▶ **What you need to do**: Records follow. Select each line holding "card".

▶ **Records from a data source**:
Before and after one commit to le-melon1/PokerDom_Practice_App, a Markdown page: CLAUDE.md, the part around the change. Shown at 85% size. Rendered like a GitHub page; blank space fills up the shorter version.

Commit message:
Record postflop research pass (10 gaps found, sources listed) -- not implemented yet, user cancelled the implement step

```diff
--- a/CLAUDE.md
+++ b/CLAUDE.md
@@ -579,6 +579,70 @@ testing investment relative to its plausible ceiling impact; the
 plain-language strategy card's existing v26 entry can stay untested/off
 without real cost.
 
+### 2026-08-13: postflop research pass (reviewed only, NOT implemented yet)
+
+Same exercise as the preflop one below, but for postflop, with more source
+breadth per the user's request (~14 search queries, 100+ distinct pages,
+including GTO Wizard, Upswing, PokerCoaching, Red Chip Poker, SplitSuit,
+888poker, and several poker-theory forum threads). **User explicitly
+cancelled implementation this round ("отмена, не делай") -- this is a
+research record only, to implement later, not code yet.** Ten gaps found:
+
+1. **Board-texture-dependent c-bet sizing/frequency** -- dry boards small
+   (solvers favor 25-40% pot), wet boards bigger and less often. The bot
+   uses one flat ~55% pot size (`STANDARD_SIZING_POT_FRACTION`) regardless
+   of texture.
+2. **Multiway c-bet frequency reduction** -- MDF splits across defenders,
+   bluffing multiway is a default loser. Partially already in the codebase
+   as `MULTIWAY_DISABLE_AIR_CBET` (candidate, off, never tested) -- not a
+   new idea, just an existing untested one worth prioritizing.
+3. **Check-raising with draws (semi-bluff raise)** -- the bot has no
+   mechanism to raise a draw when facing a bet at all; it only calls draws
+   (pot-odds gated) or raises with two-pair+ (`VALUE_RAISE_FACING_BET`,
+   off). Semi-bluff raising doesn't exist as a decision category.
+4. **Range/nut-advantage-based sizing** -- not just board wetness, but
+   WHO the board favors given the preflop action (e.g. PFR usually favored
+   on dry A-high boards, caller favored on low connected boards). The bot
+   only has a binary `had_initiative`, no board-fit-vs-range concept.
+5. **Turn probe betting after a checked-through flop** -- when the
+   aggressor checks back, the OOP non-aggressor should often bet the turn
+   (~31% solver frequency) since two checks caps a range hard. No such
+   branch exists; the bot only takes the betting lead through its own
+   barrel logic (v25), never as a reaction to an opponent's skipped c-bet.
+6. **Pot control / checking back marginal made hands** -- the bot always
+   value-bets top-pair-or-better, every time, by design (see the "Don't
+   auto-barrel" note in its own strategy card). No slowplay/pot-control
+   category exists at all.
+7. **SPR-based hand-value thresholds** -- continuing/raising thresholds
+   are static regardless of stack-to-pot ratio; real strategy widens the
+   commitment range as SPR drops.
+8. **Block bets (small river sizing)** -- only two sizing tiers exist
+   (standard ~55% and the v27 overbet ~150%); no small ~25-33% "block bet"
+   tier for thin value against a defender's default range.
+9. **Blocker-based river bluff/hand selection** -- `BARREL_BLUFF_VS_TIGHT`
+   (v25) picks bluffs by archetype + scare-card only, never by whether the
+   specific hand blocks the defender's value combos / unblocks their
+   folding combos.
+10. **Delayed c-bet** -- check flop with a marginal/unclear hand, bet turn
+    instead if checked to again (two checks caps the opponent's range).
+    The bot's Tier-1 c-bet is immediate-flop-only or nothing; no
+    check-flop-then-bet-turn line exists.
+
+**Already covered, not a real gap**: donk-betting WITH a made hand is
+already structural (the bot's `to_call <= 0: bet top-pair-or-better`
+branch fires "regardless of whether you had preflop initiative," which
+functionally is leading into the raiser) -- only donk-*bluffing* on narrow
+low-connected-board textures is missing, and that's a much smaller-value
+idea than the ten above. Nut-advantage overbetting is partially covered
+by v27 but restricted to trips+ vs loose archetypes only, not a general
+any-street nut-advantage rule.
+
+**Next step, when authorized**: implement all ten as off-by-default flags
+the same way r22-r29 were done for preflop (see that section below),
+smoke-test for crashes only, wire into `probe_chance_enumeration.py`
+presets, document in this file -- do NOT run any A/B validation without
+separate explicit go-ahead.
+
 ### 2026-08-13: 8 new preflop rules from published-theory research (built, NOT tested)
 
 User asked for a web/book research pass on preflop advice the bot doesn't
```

▶ **Task response**:
 plain-language strategy card's existing v26 entry can stay untested/off
+   auto-barrel" note in its own strategy card). No slowplay/pot-control
+   (v25) picks bluffs by archetype + scare-card only, never by whether the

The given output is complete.